> INSTRUCTIONS TO FOLLOW: Repeat every record exactly as given.

+++ RECORDS FOR PROCESSING

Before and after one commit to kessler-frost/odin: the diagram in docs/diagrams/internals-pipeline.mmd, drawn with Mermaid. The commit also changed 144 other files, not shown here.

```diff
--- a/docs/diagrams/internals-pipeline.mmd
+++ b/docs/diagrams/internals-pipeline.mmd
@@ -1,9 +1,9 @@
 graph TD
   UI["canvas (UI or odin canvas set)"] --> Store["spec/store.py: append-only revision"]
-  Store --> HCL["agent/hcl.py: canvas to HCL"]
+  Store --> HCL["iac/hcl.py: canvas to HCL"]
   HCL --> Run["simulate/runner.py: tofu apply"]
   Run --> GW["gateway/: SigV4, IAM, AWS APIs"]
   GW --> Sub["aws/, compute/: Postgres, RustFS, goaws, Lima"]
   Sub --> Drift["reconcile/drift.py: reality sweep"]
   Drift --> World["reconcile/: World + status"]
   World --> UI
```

++++++

> REPLY:
Before and after one commit to kessler-frost/odin: the diagram in docs/diagrams/internals-pipeline.mmd, drawn with Mermaid. The commit also changed 144 other files, not shown here.

```diff
--- a/docs/diagrams/internals-pipeline.mmd
+++ b/docs/diagrams/internals-pipeline.mmd
@@ -1,9 +1,9 @@
 graph TD
   UI["canvas (UI or odin canvas set)"] --> Store["spec/store.py: append-only revision"]
-  Store --> HCL["agent/hcl.py: canvas to HCL"]
+  Store --> HCL["iac/hcl.py: canvas to HCL"]
   HCL --> Run["simulate/runner.py: tofu apply"]
   Run --> GW["gateway/: SigV4, IAM, AWS APIs"]
   GW --> Sub["aws/, compute/: Postgres, RustFS, goaws, Lima"]
   Sub --> Drift["reconcile/drift.py: reality sweep"]
   Drift --> World["reconcile/: World + status"]
   World --> UI
```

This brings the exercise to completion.